It's no secret that many ChopCult readers dig three things over all else: riding, attending grassroots events, and Sportsters. One event that caters to all three is the Bastard Bash. We got in touch with Bastard Bash organizer Rob Taylor to see what's up for 2011. Here's what he had to say.
“Bikes are meant to be ridden”" and “the best things in life are free" are two tired old cliché’s that until a few short years ago seemed to be very much at odds with the goings-on at many high-profile “chopper” events. Frequently held within the gated confines of some parking lot or fairground and burdened with distractions like mechanical bull riding, over-the-top theme bikes, and row upon row of trinket vendors, these events too frequently seemed more concerned with selling five buck beers and commemorative gee-gaws than with riding and customizing.
It was shortly after such an event when the seeds of the first Bastard Bash were sown among a group of friends with a passion for garage-built Sportsters. Having grown tired of attending over-hyped and overpriced events, we elected to skip the tradition of attending someone else’s party and throw one of our own.

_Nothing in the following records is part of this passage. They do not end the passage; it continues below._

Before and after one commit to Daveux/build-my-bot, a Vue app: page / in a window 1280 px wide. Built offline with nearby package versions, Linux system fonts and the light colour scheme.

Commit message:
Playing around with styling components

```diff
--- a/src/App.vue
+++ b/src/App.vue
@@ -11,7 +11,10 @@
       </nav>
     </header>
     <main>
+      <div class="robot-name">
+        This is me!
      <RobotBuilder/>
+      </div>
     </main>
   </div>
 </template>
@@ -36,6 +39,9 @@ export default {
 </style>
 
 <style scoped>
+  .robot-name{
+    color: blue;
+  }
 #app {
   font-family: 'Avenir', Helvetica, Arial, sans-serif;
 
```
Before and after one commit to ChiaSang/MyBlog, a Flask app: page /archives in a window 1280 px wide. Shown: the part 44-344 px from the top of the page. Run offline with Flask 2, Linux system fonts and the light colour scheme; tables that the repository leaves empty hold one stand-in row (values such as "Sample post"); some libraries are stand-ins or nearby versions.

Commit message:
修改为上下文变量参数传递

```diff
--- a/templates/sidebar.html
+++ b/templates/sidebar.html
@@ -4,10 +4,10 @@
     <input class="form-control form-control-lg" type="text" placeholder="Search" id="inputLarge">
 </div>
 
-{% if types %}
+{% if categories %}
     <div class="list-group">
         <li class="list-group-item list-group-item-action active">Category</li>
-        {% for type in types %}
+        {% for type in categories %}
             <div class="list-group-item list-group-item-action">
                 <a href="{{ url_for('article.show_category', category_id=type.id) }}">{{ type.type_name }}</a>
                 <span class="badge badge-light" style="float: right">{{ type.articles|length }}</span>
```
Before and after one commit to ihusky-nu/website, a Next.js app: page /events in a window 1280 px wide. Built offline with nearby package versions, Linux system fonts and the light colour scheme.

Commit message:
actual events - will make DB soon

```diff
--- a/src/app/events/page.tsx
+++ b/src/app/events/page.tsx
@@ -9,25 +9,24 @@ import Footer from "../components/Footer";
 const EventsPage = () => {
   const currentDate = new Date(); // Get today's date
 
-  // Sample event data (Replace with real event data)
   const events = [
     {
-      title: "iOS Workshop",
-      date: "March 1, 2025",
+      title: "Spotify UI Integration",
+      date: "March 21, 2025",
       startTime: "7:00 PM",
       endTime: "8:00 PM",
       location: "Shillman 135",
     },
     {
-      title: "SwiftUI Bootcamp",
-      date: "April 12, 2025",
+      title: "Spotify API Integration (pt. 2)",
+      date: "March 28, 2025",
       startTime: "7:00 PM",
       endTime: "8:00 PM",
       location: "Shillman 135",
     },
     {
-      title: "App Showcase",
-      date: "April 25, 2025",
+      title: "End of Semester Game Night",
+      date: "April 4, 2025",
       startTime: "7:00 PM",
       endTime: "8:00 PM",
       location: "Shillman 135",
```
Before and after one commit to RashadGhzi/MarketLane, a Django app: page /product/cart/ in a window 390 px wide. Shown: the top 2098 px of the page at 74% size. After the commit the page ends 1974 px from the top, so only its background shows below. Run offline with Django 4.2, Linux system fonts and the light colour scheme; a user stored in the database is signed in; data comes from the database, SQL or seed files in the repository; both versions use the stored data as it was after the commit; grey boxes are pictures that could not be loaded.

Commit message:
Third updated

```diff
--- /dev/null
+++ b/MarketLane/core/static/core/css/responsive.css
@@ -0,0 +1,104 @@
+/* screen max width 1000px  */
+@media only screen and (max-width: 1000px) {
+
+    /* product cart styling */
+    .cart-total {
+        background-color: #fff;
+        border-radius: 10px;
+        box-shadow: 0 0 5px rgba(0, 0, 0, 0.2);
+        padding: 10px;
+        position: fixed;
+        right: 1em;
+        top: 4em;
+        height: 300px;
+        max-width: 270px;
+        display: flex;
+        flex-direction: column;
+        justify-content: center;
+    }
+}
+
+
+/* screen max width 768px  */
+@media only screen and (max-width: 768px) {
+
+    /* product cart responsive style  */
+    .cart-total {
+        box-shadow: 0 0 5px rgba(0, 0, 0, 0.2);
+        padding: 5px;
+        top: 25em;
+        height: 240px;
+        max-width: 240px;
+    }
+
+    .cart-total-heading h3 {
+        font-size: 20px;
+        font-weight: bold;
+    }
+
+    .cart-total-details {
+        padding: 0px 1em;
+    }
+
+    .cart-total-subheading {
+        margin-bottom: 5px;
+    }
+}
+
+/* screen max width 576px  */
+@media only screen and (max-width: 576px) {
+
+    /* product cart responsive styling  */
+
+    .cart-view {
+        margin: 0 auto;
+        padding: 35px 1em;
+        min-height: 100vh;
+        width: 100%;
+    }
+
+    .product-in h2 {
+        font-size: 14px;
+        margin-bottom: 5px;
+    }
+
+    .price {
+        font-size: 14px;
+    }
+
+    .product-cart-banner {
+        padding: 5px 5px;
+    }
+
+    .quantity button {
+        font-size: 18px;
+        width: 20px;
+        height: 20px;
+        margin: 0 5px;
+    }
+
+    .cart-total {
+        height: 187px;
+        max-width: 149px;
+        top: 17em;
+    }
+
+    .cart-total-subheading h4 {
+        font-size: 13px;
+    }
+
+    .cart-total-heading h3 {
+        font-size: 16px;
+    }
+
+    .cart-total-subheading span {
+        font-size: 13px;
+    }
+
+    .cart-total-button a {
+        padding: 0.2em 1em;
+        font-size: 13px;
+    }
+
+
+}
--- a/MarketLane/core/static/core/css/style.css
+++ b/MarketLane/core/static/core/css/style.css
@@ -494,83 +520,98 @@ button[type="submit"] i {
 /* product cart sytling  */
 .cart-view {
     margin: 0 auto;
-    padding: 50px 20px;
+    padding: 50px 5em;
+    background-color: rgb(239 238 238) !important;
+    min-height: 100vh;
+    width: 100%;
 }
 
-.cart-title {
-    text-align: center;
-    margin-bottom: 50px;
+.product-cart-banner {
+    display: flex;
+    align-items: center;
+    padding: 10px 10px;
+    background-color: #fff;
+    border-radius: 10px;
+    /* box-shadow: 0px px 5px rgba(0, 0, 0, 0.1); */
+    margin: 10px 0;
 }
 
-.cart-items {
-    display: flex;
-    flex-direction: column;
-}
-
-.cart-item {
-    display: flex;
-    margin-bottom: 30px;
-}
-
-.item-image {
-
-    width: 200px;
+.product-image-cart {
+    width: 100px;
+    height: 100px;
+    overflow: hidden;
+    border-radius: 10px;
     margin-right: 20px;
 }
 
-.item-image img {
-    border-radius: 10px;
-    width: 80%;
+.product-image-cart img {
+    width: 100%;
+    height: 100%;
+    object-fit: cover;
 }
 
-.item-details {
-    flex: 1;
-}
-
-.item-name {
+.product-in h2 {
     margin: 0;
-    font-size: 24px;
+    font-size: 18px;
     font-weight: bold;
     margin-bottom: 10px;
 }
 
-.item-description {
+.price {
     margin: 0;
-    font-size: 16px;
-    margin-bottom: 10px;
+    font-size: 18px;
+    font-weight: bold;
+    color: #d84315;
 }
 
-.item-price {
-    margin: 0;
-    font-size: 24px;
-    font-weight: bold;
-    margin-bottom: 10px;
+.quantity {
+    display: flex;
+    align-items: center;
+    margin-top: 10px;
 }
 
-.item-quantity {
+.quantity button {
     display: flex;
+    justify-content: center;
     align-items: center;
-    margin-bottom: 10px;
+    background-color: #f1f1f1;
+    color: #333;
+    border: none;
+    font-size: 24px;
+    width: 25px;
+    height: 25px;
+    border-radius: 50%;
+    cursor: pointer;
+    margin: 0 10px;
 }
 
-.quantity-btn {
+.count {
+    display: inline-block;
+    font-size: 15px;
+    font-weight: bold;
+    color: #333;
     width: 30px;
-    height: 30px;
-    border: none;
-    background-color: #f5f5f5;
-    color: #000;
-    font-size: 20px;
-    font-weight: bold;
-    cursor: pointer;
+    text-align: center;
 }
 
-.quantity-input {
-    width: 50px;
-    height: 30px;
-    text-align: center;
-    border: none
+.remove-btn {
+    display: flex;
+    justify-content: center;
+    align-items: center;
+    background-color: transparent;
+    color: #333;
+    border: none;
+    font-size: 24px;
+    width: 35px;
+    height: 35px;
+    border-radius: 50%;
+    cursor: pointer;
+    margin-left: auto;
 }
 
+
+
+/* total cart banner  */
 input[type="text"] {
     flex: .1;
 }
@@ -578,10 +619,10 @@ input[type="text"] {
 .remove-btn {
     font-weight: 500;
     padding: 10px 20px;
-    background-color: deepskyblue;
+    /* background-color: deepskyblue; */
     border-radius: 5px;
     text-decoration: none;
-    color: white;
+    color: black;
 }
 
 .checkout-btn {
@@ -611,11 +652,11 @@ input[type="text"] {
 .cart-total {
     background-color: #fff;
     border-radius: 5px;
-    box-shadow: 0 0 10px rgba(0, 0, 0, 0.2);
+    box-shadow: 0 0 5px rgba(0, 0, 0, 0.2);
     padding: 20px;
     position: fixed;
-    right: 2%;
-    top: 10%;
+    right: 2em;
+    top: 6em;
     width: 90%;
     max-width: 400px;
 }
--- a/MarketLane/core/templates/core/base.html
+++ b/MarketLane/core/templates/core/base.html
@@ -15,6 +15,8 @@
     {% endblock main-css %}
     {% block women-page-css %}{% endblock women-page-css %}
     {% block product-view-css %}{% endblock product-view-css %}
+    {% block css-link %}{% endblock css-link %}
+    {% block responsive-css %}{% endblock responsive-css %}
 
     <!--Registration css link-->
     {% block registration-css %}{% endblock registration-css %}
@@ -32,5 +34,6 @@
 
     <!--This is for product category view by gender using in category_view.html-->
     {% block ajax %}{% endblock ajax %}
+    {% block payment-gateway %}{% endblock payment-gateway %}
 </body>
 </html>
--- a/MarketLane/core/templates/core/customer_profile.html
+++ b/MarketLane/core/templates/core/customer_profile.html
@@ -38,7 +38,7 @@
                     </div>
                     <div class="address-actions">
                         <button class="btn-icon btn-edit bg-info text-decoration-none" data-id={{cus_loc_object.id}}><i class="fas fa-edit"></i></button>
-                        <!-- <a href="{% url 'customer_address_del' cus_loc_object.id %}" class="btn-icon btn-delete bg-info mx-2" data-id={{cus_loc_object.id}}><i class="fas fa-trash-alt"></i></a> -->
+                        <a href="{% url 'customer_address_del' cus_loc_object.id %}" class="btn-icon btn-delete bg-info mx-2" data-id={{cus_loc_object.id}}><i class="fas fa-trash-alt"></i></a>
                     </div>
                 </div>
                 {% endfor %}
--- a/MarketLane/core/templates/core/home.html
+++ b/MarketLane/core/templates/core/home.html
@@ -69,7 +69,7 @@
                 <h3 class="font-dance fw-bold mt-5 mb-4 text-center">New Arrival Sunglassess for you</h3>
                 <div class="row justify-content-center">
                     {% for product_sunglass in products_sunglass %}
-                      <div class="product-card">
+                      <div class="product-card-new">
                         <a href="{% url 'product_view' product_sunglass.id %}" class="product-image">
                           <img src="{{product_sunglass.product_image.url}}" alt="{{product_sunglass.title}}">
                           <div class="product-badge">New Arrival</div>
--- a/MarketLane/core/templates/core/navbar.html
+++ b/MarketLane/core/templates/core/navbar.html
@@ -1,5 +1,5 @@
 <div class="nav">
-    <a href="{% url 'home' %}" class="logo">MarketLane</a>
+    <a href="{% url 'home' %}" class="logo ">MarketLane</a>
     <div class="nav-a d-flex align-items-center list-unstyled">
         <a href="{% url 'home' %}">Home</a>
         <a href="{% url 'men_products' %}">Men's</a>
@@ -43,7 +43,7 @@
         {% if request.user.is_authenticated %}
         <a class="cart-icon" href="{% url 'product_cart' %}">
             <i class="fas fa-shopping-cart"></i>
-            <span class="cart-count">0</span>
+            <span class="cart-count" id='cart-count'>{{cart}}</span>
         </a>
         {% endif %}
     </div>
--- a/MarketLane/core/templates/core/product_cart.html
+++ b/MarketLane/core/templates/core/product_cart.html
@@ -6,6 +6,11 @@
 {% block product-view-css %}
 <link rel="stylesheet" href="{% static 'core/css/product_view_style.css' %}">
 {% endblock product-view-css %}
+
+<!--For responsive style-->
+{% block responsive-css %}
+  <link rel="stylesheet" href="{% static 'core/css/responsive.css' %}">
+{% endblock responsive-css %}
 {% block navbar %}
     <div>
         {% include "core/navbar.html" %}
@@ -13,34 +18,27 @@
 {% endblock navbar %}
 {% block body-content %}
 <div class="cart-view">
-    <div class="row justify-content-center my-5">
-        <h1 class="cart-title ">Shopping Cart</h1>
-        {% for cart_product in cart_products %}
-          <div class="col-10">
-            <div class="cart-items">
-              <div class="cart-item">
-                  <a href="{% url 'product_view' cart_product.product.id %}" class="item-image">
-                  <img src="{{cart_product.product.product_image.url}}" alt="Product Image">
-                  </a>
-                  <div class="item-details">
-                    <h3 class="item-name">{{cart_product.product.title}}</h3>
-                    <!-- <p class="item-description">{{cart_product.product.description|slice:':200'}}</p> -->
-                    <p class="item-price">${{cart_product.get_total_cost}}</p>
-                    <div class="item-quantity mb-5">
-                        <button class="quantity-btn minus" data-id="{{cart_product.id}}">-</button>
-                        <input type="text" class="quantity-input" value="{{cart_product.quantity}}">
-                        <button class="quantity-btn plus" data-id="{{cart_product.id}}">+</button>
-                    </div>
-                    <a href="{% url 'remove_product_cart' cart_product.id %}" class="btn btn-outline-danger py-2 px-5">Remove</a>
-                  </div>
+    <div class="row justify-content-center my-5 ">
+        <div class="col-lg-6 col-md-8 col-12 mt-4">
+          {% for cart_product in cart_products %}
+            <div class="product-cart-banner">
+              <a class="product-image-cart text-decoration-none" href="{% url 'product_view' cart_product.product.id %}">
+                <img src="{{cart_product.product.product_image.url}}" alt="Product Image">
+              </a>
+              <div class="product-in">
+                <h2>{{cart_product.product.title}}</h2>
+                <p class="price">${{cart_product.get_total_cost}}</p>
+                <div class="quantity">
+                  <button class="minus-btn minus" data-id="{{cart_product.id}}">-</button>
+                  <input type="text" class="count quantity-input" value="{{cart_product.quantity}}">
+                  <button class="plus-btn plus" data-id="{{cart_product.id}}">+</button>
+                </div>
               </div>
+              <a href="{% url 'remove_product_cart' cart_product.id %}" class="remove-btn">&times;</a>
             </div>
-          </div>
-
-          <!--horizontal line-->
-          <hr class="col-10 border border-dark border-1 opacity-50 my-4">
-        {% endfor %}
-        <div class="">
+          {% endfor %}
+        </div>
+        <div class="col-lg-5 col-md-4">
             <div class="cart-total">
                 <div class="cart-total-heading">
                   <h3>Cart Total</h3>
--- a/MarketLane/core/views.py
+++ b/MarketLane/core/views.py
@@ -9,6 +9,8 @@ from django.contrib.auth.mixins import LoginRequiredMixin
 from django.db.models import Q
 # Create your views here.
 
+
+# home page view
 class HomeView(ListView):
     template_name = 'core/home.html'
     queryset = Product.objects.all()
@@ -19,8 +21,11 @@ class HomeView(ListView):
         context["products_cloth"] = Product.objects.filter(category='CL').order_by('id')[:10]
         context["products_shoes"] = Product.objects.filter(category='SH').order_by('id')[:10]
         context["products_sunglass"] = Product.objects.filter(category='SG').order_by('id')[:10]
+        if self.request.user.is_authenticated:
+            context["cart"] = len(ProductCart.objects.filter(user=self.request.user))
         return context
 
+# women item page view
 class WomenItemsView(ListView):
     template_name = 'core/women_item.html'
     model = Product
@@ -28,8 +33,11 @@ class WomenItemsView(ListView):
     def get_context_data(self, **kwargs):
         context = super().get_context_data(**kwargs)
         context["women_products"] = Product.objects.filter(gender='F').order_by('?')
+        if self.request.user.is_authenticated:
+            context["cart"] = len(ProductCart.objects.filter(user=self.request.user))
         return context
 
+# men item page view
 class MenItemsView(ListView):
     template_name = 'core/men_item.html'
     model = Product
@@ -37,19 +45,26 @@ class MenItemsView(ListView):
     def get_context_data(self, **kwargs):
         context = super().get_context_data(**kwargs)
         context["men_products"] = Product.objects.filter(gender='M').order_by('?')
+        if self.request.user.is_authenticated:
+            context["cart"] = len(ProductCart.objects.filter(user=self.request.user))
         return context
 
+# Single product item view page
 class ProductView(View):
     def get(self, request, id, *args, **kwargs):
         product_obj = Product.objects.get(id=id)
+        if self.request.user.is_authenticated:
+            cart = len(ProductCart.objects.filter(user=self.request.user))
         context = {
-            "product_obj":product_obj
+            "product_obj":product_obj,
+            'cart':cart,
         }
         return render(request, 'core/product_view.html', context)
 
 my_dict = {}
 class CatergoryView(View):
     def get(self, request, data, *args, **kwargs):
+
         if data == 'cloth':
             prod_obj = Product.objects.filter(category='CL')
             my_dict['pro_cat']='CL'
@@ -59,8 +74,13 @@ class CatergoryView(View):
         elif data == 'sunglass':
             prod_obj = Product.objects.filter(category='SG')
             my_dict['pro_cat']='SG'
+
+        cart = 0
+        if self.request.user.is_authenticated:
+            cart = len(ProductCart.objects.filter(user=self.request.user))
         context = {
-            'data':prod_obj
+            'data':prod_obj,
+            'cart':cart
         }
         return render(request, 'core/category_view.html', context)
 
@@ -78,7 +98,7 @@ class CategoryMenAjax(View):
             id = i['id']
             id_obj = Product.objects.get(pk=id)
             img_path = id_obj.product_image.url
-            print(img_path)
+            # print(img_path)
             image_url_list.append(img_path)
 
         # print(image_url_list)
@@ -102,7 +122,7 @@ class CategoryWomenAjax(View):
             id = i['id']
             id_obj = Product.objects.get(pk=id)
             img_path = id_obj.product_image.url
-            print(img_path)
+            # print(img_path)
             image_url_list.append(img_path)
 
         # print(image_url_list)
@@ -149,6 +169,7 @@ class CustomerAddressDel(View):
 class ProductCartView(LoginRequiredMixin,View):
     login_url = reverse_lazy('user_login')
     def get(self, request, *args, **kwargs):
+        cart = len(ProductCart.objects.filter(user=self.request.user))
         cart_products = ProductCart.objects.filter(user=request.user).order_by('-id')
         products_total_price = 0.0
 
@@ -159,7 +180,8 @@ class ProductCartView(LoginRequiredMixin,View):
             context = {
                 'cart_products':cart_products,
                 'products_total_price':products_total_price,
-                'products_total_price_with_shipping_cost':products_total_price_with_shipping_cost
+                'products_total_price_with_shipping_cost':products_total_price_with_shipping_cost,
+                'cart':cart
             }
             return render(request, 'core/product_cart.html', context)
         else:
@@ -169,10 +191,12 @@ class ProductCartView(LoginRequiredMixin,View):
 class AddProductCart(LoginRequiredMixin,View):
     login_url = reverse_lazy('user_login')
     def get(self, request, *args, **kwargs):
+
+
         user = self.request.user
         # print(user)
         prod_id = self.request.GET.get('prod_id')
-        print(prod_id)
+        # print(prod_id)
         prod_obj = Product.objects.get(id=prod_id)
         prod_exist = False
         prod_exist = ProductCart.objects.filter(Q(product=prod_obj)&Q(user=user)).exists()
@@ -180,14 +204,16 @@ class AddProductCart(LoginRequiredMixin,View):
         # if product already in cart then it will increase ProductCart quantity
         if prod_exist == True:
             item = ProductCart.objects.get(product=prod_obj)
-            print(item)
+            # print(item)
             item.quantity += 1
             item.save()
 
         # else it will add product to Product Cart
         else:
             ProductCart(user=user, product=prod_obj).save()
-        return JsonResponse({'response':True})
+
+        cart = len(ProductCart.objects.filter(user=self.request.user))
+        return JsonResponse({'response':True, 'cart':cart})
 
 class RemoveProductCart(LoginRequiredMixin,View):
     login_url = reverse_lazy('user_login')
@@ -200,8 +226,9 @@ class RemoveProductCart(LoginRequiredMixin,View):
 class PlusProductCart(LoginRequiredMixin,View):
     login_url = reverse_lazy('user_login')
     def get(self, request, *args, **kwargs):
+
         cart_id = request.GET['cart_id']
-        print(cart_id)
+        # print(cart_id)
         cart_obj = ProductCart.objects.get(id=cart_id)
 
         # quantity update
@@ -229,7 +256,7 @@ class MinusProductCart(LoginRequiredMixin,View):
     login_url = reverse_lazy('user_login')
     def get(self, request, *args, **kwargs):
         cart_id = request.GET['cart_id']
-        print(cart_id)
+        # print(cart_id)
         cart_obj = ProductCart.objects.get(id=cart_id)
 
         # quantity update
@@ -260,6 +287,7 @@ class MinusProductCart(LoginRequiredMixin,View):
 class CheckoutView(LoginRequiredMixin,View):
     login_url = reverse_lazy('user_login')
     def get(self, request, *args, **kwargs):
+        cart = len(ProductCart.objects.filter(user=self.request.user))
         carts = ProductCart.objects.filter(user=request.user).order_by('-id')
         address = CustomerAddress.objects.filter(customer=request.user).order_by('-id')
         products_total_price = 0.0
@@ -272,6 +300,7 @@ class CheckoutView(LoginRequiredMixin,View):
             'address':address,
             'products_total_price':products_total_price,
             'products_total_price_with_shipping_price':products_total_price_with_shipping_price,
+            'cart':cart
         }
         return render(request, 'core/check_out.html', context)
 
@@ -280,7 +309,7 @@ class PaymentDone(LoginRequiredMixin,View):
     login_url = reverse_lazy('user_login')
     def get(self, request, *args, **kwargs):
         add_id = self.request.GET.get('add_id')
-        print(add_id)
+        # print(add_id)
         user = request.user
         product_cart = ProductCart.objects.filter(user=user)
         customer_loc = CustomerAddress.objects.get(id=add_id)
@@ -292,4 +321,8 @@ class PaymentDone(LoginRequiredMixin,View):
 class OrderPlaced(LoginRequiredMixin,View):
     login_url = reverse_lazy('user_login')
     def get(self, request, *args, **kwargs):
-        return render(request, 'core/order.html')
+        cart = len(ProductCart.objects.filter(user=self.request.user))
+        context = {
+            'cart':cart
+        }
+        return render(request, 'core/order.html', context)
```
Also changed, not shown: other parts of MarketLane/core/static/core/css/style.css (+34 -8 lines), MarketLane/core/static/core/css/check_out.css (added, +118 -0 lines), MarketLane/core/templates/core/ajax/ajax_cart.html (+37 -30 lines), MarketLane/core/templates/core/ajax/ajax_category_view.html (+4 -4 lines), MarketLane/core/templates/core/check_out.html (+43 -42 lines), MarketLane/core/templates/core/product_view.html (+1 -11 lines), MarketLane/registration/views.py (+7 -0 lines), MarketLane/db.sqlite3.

Low-key and cheap became the watchwords in planning the first Bastard Bashes in Ohio and Texas, and that ethos is still in effect today. This year’s event will once again take place at Deals’s Gap, just south of the Tennessee/North Carolina border and on the tail of the “Dragon," a stretch of US Highway 129 famous for its 318 curves in a twisty, 11-mile stretch through the mountains, itself only a small part of the thousands of miles of secluded roads in the area.
Last year’s gathering at Deal’s Gap was noteworthy because the casual observer was hard-pressed to realize that an “event” of any sort was in progress at all. After riding hundreds of miles of prime pavement, hundreds of Sportster freaks in groups big and small dropped kickstands and cracked beers to the sound of spinning wrenches, tall tales and the chirping of cicadas in the distance. The generosity of our event sponsors insured that a ten-dollar raffle ticket provided not only unlimited beer for the entire weekend, but that everyone in attendance received generous amounts of free product. The fun wasn’t confined to just the Sportster riders, however, as several sportbikers in the area stumbled upon the party and opted to share in the revelry. The highlight of the final night was most definitely the Haints-led hellfire-and-brimstone reading and subsequent sacrificial immolation of the Dark Customs handbook before the scores of worn-out riders retired to their rooms and tents before a final day of riding.
This year’s event is already shaping up to be another memorable one. While our focus in on sharing the joy of riding home-built, Sportster-powered motorcycles, all bikes and riders are welcome and encouraged to attend.
For more info, email firstname.lastname@example.org, or check out the event webpage for the most current information and inspiration at bastardbash.blogspot.com.